** Exercise directions **
For each line of the data below, test for "SizedBox". Report only the number of lines that pass.

Dataset records:
•••

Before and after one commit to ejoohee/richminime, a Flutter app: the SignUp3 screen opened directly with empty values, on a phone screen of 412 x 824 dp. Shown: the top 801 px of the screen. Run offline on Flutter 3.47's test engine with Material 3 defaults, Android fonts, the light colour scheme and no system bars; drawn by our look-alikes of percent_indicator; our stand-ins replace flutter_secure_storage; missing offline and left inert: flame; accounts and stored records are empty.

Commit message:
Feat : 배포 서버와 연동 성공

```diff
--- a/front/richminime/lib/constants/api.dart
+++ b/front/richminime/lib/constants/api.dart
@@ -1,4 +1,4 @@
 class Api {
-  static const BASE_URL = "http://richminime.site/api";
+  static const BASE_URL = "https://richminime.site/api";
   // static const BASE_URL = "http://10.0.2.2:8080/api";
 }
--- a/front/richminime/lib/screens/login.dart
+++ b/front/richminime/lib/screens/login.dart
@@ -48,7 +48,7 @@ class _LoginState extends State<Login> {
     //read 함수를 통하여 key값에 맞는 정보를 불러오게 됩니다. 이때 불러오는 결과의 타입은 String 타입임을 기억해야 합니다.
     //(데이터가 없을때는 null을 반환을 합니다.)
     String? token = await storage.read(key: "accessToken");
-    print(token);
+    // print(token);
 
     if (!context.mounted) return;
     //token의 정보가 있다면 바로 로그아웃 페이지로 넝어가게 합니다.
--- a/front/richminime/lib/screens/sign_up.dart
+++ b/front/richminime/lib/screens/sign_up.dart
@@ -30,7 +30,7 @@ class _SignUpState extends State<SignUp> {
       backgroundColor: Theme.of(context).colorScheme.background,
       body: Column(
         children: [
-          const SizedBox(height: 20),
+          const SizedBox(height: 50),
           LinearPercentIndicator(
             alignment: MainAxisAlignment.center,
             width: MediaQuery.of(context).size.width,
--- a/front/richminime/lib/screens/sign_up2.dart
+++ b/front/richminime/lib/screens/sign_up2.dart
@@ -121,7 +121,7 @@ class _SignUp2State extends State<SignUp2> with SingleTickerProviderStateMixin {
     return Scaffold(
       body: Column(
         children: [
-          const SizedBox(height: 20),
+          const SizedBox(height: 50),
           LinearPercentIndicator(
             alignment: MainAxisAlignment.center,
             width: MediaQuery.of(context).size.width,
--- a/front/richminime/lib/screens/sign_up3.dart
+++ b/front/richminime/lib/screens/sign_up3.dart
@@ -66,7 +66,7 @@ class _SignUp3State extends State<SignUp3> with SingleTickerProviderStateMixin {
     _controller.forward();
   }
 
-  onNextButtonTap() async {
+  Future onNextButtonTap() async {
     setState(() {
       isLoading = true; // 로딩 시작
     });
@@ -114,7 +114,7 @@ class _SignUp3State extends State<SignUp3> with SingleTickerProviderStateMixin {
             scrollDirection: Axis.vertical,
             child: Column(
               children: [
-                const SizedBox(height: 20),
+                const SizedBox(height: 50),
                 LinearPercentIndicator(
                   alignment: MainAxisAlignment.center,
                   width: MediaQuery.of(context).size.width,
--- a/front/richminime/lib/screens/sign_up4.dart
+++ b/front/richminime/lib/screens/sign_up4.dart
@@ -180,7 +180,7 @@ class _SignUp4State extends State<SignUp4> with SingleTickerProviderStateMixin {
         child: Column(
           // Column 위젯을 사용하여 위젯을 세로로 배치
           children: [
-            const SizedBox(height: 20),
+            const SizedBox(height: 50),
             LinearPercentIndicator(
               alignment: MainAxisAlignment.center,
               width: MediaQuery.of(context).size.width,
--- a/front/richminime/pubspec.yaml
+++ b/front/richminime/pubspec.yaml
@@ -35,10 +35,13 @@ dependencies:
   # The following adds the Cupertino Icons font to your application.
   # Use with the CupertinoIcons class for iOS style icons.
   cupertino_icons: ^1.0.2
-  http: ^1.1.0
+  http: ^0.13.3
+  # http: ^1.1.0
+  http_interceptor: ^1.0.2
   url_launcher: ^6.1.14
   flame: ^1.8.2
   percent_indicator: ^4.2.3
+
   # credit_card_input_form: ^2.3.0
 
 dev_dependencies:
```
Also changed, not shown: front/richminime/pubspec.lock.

•••

** Solution to this exercise **
8